Lying midway between Chiang Mai and Bangkok is Sukhothai. With a name that means ‘dawn of happiness’ in Sanskrit, this beautiful city was once the country’s capital city, and is now home to a myriad of ruins which have truly stood the test of time.
This UNESCO World Heritage site has become increasingly popular with foreign tourists as the ancient city has been remarkably well preserved and restored, giving tangible insight into how people lived and worshipped deities over 800 years ago.
The temple of Wat Sorasak is lined with elephants along its base, seemingly holding up the chedi (bell-like tower). Elephants have always played an important role in Thailand’s history, symbolizing wealth and power, and also in Buddhism, where they are seen as the protector of Buddhist beliefs.
Wat Mae Chon was originally made up of five expansive chambers. Now, all that is left is a well restored Buddha image. It is facing towards the rising run, thus catching the day’s first light.

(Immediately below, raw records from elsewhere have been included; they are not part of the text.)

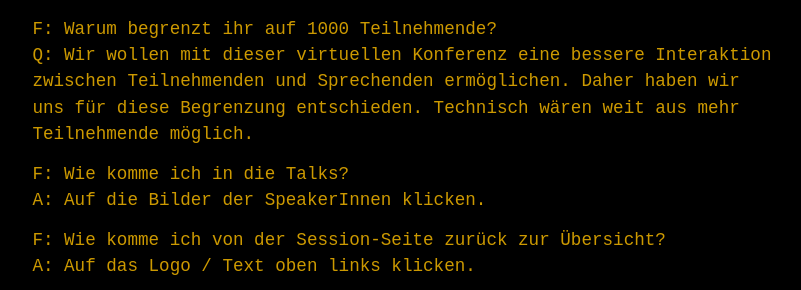
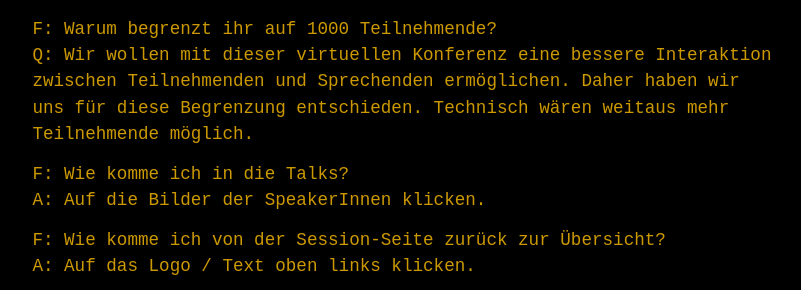
Before and after one commit to cyberjug/website, a Jekyll site: the page built from docs/cyberland/cyberland2020_teilnehmer.md, in a window 1280 px wide. Shown: the part 570-860 px from the top of the page, without its empty margins (234-1035 px from the left). Built offline with Jekyll 4.4.1, drawn with Linux system fonts in a browser that asks for light colours; some web fonts are replaced.

Commit message:
fix typo

```diff
--- a/docs/cyberland/cyberland2020_teilnehmer.md
+++ b/docs/cyberland/cyberland2020_teilnehmer.md
@@ -21,7 +21,7 @@
 A: Der Anmelde-Button wird am Montag gegen 14:00 Uhr auf der Konferenzseite aktiviert. Dann ist die Anmeldung mit Name und E-Mail-Adresse möglich.
 
 F: Warum begrenzt ihr auf 1000 Teilnehmende?
-Q: Wir wollen mit dieser virtuellen Konferenz eine bessere Interaktion zwischen Teilnehmenden und Sprechenden ermöglichen. Daher haben wir uns für diese Begrenzung entschieden. Technisch wären weit aus mehr Teilnehmende möglich.
+Q: Wir wollen mit dieser virtuellen Konferenz eine bessere Interaktion zwischen Teilnehmenden und Sprechenden ermöglichen. Daher haben wir uns für diese Begrenzung entschieden. Technisch wären weitaus mehr Teilnehmende möglich.
 
 F: Wie komme ich in die Talks?
 A: Auf die Bilder der SpeakerInnen klicken.
```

Wat Si Chum is one of the most striking Buddhist temples in the ancient city. Still being encased in its original room, the enormous religious statue peers down on its worshippers, who pay their respects by placing gold leaf on its fingers.
Known as the Phra Achana Buddha image, which means ‘one who is not disturbed’, the fingers of the statues point down towards the earth, demonstrating its grounded ideologies.
Wat Sa Si is a striking monument, created in a Sri Lankan bell-shaped style.
The most important of all the temples in ancient Sukhothai is Wat Mahathat, located in the heart of the city.
This was the city’s main temple, consisting of 200 chedis. It is an elaborate complex full of Thai and Khmer influenced architecture.
Located south of Wat Mahathat is Wat Si Sawai, due to its architecture it is originally it is thought of as being Hindu, before being changed to a Buddhist temple.
As well as its architecture, Sukhothai is also a bustling province, home to over 600,000 residents. Be sure to also explore the amazing night markets.